Well gosh, thanks so much. Let me just have you sign my cast. Being hurled earthward is so instructive; how can I ever thank you? Next time, let's try the speeding train. Think how much I could learn!(I expect my angels all have migraines from dealing with me)I like the pyramid shape of the poem. Happy weekend, Rene! :-)
yeah. protecting them all the time...only breeds the weak that will wither in our absence...(by the way do you have any aspirin...yeah shay again...smiles)
Shay, you smartalek! I'm going to give you such a pinch!!!but you liked the pyramid
Brian, Shay and all gentle readers...this bit of writing is not advocating abandonment and abuse.I was just trying to put into a writing a recent moment when I had to step away and let nature take its course.No one was ever in danger of being seriously injured, emotionally or physically.
In looking at this piece again, maybe the window with rain drops on it wasn't the best choice for a photo...one might assume the subject of this poem was hurled from it. The moody window shot ended up being a little more traumatic than dramatic.I've removed it and replaced it with a gentler flower. Enjoy.
beautiful,love is like that, especially love from a parent to one's children...enjoy the shape.
Sometimes, teaching them to stand on their own involves letting them learn how to fall.I got that :)
Never explain, never apologise, Rene! Let the writing stand for what it is. I'm a caring parent of three young kids and there have been many standings back after tumbles. Your poem explains why very elegantly, both in content and in style.
Wise words, I'm sure the other picture would portrayed it well, it is a hard lesson to learn and equally hard to give :o) well written.
The wisdom in this poem didn't deserve the (maybe) tongue in cheek comments. I'm all for standing back, as part of the learning curve.
All is well...my writing is a work in progress and any feedback regarding it ( and not my parenting skills) is welcomed. Perhaps changing the word carried to saved wouldn't imply that I had dropped the subject or thrown them.
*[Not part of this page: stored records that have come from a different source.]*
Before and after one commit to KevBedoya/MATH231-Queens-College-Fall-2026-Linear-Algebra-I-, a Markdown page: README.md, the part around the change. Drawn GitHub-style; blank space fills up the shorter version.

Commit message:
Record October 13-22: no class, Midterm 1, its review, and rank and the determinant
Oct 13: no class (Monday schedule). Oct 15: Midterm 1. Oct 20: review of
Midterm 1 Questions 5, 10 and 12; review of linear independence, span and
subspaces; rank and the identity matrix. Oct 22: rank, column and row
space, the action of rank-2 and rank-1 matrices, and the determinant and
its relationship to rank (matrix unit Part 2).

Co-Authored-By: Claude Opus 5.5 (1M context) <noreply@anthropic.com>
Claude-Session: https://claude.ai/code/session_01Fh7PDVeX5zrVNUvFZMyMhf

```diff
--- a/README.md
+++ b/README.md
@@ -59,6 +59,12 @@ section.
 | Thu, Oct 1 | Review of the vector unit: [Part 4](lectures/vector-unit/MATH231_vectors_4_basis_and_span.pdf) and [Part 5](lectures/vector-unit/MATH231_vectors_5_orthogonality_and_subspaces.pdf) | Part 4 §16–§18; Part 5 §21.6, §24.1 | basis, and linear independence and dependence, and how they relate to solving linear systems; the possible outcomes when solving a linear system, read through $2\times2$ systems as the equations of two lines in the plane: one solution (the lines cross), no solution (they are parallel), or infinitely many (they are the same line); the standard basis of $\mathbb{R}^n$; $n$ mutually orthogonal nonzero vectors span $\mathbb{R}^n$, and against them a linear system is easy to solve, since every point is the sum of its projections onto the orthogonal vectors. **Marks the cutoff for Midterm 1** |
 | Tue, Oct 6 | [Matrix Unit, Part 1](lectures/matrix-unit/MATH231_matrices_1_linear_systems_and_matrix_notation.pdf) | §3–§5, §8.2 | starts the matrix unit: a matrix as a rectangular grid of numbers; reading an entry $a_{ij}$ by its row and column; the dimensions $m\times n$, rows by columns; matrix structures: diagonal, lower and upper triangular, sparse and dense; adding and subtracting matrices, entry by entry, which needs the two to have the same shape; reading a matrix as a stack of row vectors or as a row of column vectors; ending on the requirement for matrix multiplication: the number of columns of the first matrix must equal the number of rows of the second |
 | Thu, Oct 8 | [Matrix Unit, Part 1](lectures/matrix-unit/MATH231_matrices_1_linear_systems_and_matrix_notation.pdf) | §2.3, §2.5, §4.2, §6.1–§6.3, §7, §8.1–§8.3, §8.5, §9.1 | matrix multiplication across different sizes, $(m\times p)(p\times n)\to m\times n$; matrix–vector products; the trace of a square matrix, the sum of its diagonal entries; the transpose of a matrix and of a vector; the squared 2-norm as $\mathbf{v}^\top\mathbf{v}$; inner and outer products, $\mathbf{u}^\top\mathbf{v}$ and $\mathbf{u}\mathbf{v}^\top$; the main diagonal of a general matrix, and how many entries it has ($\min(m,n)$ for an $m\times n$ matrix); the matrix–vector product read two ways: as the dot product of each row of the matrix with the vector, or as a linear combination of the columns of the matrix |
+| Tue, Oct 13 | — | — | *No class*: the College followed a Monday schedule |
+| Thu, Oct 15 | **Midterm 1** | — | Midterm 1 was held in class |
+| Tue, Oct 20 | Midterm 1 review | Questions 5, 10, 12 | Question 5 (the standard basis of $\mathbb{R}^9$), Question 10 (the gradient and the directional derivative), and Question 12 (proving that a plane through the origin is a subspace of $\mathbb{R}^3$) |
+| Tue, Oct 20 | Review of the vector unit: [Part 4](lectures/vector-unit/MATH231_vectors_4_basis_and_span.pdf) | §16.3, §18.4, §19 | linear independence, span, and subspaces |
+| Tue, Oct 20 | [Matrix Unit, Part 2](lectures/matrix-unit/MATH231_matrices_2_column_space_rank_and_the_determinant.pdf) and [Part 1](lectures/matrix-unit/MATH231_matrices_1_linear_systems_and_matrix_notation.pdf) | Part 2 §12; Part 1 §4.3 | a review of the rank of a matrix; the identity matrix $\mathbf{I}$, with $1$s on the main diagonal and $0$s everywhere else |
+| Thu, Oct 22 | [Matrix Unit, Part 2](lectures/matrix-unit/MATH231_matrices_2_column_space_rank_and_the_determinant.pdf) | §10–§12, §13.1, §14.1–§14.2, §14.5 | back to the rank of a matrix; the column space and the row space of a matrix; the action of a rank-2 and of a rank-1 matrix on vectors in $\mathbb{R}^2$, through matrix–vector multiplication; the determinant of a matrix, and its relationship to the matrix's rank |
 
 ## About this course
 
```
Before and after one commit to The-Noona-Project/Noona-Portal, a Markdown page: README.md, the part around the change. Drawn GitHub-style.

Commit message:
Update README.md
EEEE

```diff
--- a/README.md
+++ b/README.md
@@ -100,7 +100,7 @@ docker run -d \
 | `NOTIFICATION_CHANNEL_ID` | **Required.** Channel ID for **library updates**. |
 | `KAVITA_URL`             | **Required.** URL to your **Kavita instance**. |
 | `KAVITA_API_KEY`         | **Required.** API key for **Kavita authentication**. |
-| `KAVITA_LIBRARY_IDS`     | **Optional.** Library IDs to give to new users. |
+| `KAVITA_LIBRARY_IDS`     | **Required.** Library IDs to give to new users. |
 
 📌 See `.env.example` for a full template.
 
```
Thank you all.
so I've changed a few things around, to make things a little clearer.the initial picture of a raindrops on a window replaced with a flower, a less scary image.a few words switched around and changed in the last lines...carried changed to rescued clears up the whole my dropping the subject versus them falling on their own.These changes make the poem stronger.As I have stated, my work even years after the fact,is always in progress. And I take all criticism, whether tongue in cheek or not,very seriously because sometimes it can be helpful.
It's so difficult to get the balance right between protecting them and allowing them to experience.
I am with Dick, you don't need to explain. The writing stands by itself.Pamela
Now, if you could just teach the grown-up world the same lesson. We forget as we get older. Every day is a new day.
Very creative. We do need to let them know sometimes. Great!Hank
Funny...I've often said that I won't wrap my son in cotton wool to protect him...sometimes he'll have to fall down and bleed a little to learn that gravity is always on and waiting to catch him out.I don't see advocacy for neglect or abuse...I see a mum saying that occasionally, we have to let go of our protective instinct and allow our little birds to learn to fly...and fall...and fly again.Shade and Sweetwater,K
your ending is so true much worse than failing is never trying!
Straight up truth right there. Very nice. -Edward
Sometimes we have to let people fall; hard as it is, it's how we all learn.Love the shape of this poem.
I read this as a tender piece - doing the hard thing, the best thing, when doing what seems natural and caring is really more harmful in the end.
I felt like you were advocating letting them rise to the occasion. I like this very much!
I really liked this!!! Beautiful poem and a sentiment I imagine all parents can relate to... I need to remind myself sometimes.
but much worse than failing you wouldn't have tried...Insightful, Rene!
Please drop a penny in a poet's hat :